The United States has been hostile to capital formation since at least the Sixties, when high corporate tax rates and the “I see money, gimme” attitude made it impossible for investment to come from shareholders. Since then, the primary method for creating capital assets has been to borrow the money — both payback and interest are income tax deductions like any other expense, where income from sales that might be used to fuel expansion is taxed heavily.
The result is disconnection between the stock market and anything resembling real “investment”, which is and only is capital formation. Corporations no longer pay dividends much, because the dividends are income to investors and taxed as such, and people who buy stock are primarily investing in the stock market itself, not in the underlying companies and their productivity. Yes, the market responds to company profitability, but it isn’t directly related to companies’ efficiency in using capital assets, it’s strictly according to “indicators”.
That’s not a stock market, it’s a casino.
The <sneer>stimulus</sneer> was almost entirely delivered to the stock market and the money-shuffling “industries” that hang on it. As a result, Wall Street is doing fine, where the rest of us are being laid off and losing our houses.
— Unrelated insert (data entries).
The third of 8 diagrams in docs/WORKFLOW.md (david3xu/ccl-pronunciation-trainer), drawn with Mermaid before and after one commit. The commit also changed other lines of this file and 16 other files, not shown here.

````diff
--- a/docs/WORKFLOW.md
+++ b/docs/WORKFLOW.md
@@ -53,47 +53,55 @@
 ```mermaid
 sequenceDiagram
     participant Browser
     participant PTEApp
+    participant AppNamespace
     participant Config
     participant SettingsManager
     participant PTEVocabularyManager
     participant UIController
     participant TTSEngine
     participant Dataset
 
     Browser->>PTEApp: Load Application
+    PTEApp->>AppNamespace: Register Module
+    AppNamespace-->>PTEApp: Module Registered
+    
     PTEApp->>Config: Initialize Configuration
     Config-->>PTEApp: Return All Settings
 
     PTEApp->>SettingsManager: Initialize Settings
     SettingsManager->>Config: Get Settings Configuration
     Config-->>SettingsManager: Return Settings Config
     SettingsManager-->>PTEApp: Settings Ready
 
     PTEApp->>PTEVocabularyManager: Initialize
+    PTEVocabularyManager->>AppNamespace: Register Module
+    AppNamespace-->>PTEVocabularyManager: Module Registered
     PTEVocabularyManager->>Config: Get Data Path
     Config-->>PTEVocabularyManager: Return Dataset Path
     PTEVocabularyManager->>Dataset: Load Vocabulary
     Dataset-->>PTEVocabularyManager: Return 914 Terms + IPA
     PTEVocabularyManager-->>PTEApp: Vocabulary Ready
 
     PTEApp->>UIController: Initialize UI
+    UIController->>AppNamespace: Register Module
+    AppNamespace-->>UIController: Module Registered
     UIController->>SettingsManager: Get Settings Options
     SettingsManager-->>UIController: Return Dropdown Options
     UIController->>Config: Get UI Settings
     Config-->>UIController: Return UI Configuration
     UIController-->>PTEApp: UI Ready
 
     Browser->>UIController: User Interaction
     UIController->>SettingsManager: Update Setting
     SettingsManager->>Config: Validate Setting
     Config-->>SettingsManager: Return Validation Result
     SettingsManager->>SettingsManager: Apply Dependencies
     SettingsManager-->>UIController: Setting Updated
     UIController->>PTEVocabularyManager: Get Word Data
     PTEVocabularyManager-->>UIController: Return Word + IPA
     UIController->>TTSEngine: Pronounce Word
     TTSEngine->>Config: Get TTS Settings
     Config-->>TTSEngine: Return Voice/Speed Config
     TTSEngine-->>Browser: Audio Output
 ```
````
Goldman Sachs is highly profitable and paying out big bonuses — which they’re supposed to do when they’re profitable — but none of the money is being used to build factories for us to work in. It’s all being used to swap money around among the “investors” who have nothing to do with capital formation, only with money management.